enter image description here

\documentclass{article}
\usepackage[T1]{fontenc}
\usepackage[lf]{venturis} %% lf option gives lining figures as default; 
              %% remove option to get oldstyle figures as default
\renewcommand*\familydefault{\sfdefault} %% Only if the base font of the document is to be sans serif
\begin{document}
Kim Jong Il
\end{document}
  • 26
    Not sure I would call this sans-serif. Maybe peu de serif. – Andreas Dec 12 '12 at 20:36
31
+50

Some examples for fonts in T1 font-encoding

Found in a full MiKTeX installation, but also in my (portable) TeX Live installation:

font test result: fonts with good distinction between I and l

\documentclass[12pt]{article}

\usepackage[T1]{fontenc}
\usepackage[english]{babel}
\usepackage{lmodern}

\newcommand*{\test}{W. H. Gates III. | Ill Bill}
\newcommand*{\testfont}[2]{#1: \textsf{\fontfamily{#2}\selectfont\test}}

\setlength{\parindent}{0pt}
\linespread{1.5}

\begin{document}

\testfont{Cabin}{Cabin-TLF}

\testfont{Cantarell}{fca}

\testfont{Comfortaa}{fco}

\testfont{Iwona}{iwona}

\testfont{Kp-Sans}{jkpss}

\testfont{PT-Sans}{PTSans-TLF}

- * - * - * - * - * - * - * - * - * - * - * - * - * -

\testfont{Tahoma}{tahoma}

\testfont{MS Trebuchet}{trebuchet}% I mixed up the name, it should have been "Trebuchet MS".

\testfont{Verdana}{verdana}

\end{document}

If used alone or with their family companions, most of them are called with a \usepackage command.

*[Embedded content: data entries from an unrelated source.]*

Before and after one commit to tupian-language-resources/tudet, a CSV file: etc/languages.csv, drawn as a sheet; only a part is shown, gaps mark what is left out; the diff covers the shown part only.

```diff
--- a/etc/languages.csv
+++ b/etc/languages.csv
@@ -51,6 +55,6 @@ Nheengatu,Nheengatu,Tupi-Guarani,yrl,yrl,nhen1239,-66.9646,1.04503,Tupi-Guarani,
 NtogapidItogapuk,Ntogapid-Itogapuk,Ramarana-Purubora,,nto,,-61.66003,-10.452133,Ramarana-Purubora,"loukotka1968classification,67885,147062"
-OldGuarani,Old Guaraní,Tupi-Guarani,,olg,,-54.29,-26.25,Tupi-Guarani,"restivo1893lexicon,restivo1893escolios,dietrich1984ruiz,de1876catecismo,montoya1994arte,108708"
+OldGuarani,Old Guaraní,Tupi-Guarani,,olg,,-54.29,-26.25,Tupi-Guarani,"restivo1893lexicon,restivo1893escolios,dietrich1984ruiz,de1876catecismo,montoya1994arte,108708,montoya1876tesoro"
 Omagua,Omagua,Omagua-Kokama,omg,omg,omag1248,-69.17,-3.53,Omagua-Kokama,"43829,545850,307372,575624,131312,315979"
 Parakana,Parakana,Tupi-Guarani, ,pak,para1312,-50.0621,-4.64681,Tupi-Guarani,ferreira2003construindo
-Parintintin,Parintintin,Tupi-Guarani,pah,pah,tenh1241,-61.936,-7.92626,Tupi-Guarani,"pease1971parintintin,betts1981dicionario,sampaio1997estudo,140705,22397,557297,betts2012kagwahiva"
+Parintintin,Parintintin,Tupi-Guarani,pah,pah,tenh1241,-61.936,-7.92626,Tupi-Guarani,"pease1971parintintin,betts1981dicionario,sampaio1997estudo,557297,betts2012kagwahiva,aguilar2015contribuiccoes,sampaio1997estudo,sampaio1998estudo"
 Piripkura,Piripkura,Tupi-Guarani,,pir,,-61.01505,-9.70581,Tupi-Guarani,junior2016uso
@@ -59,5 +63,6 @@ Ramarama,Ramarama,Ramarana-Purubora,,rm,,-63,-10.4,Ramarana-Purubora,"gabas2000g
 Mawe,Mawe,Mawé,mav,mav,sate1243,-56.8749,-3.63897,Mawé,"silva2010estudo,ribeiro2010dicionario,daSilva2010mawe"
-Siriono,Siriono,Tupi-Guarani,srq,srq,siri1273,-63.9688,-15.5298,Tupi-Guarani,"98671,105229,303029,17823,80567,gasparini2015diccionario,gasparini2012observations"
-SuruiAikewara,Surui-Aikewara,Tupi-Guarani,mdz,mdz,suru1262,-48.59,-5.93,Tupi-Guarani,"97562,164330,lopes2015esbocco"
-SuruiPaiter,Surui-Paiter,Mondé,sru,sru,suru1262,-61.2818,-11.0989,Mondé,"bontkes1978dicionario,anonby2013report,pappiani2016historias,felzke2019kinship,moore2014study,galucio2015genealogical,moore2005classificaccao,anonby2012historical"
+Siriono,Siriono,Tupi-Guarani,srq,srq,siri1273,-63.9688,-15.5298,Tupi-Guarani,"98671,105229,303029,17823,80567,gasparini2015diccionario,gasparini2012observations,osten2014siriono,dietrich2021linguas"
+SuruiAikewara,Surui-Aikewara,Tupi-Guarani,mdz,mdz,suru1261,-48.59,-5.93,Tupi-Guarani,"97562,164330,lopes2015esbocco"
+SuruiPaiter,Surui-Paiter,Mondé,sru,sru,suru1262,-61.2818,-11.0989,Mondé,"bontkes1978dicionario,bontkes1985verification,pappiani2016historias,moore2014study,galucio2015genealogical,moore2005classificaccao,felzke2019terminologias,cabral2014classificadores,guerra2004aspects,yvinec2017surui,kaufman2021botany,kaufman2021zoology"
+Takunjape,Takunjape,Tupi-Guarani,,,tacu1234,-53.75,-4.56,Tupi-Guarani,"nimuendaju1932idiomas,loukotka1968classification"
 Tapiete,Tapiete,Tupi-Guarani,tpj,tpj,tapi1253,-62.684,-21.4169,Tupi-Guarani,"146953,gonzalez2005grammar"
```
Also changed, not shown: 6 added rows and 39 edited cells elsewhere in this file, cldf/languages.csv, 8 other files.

For the three fonts below the starred line one needs to manually install the winfonts package.


Just for comparison some fonts with no or only a little distinction between big i and small L:

font test result: fonts with no or slight distinction between I and l

  • 1
    Looks like there are two clear ways to disambiguate uppercase-i and lowercase-L: add something "horizontal" at both ends of the uppercase-i (as in Tahoma and Verdana above), or add something at the bottom-right of the lowercase-L. Surprising to find that a font that does both seems so hard to find. IMO a font aiming for clarity should never have just a simple vertical bar, for either of the two letters. – ShreevatsaR Jan 21 at 2:37
7

What about the new Source Sans Pro by Adobe? enter image description here

  • Yes, I’ve forgotten (but I wrote “examples”). – Speravir Dec 13 '12 at 16:33
5

A true sans-serif font might opt to add a finial to the lower case L, such as
http://www.fonts101.com/search/din+mittel

DIN 1451 Mittelschrift example

With the usual caveat involved in using truetype fonts in LaTeX.

5

Not in TeX Live (not yet, at least), but if you’re using xetex or luatex, here’s an option: IBM has just released a beta version of its new corporate type family, IBM Plex, containing unambiguous sans as well as monospace and serif fonts, all with real italics and in eight weights. The family is open source and available at github.com/IBM/plex.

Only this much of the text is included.